Before-and-after change records:
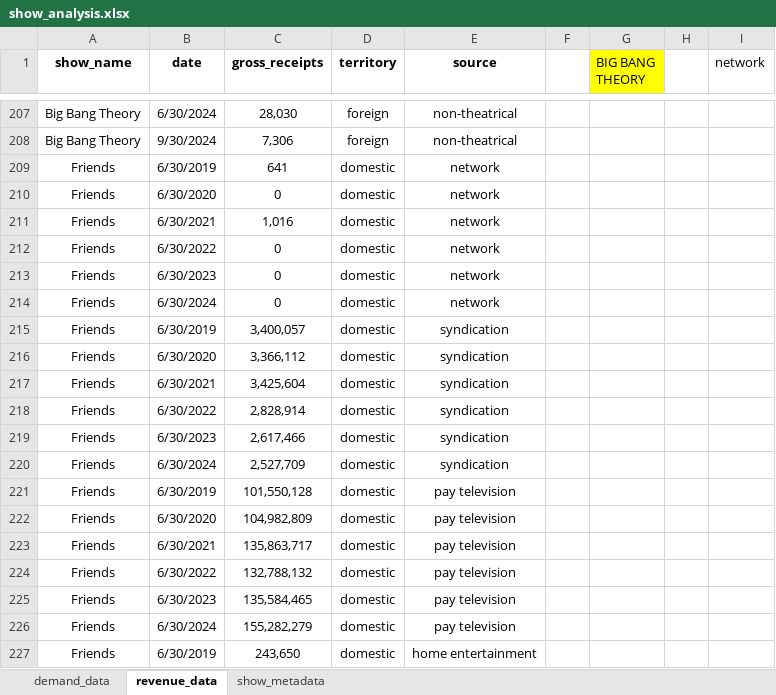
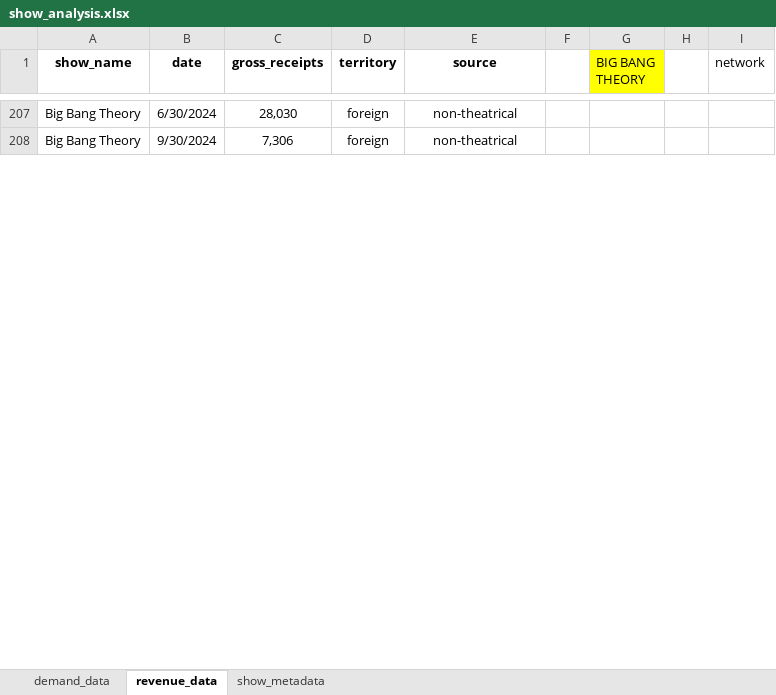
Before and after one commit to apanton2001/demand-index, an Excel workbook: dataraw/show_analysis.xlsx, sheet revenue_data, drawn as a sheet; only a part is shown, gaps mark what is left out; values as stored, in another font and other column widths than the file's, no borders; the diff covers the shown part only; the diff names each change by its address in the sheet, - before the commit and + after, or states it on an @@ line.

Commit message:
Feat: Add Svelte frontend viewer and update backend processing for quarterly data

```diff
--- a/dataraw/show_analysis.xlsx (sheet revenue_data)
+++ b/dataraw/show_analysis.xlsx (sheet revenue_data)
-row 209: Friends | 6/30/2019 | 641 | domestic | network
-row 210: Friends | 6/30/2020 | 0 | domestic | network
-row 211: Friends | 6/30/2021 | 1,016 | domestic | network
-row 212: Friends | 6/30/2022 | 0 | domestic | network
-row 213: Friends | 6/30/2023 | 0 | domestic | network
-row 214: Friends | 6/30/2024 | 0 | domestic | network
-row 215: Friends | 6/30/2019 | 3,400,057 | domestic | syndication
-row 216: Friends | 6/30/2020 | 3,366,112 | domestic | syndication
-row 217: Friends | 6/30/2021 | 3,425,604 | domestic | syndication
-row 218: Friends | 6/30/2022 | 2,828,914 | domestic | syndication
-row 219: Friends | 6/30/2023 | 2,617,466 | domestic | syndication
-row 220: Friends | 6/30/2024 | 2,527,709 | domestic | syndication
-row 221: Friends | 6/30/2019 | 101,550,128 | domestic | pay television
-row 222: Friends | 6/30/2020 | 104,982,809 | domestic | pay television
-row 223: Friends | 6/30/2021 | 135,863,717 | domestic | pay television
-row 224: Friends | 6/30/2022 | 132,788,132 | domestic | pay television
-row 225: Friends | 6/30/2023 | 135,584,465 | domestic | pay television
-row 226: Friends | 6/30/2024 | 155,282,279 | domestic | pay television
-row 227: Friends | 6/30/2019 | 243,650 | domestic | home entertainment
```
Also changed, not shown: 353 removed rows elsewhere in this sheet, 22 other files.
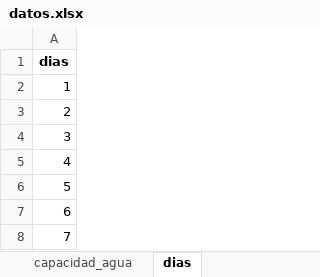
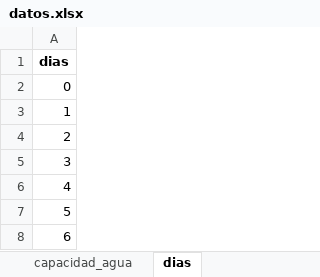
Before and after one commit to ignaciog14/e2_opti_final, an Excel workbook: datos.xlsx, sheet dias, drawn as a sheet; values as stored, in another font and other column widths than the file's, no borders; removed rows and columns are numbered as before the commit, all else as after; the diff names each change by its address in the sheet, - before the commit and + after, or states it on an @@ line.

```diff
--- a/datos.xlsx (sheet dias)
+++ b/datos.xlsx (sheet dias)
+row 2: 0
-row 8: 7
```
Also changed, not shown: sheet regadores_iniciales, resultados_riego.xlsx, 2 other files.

## Problem details
A verbatim copy of the records is needed, with all images omitted.

## Exercise result
Before and after one commit to apanton2001/demand-index, an Excel workbook: dataraw/show_analysis.xlsx, sheet revenue_data, drawn as a sheet; only a part is shown, gaps mark what is left out; values as stored, in another font and other column widths than the file's, no borders; the diff covers the shown part only; the diff names each change by its address in the sheet, - before the commit and + after, or states it on an @@ line.

Commit message:
Feat: Add Svelte frontend viewer and update backend processing for quarterly data

```diff
--- a/dataraw/show_analysis.xlsx (sheet revenue_data)
+++ b/dataraw/show_analysis.xlsx (sheet revenue_data)
-row 209: Friends | 6/30/2019 | 641 | domestic | network
-row 210: Friends | 6/30/2020 | 0 | domestic | network
-row 211: Friends | 6/30/2021 | 1,016 | domestic | network
-row 212: Friends | 6/30/2022 | 0 | domestic | network
-row 213: Friends | 6/30/2023 | 0 | domestic | network
-row 214: Friends | 6/30/2024 | 0 | domestic | network
-row 215: Friends | 6/30/2019 | 3,400,057 | domestic | syndication
-row 216: Friends | 6/30/2020 | 3,366,112 | domestic | syndication
-row 217: Friends | 6/30/2021 | 3,425,604 | domestic | syndication
-row 218: Friends | 6/30/2022 | 2,828,914 | domestic | syndication
-row 219: Friends | 6/30/2023 | 2,617,466 | domestic | syndication
-row 220: Friends | 6/30/2024 | 2,527,709 | domestic | syndication
-row 221: Friends | 6/30/2019 | 101,550,128 | domestic | pay television
-row 222: Friends | 6/30/2020 | 104,982,809 | domestic | pay television
-row 223: Friends | 6/30/2021 | 135,863,717 | domestic | pay television
-row 224: Friends | 6/30/2022 | 132,788,132 | domestic | pay television
-row 225: Friends | 6/30/2023 | 135,584,465 | domestic | pay television
-row 226: Friends | 6/30/2024 | 155,282,279 | domestic | pay television
-row 227: Friends | 6/30/2019 | 243,650 | domestic | home entertainment
```
Also changed, not shown: 353 removed rows elsewhere in this sheet, 22 other files.
Before and after one commit to ignaciog14/e2_opti_final, an Excel workbook: datos.xlsx, sheet dias, drawn as a sheet; values as stored, in another font and other column widths than the file's, no borders; removed rows and columns are numbered as before the commit, all else as after; the diff names each change by its address in the sheet, - before the commit and + after, or states it on an @@ line.

```diff
--- a/datos.xlsx (sheet dias)
+++ b/datos.xlsx (sheet dias)
+row 2: 0
-row 8: 7
```
Also changed, not shown: sheet regadores_iniciales, resultados_riego.xlsx, 2 other files.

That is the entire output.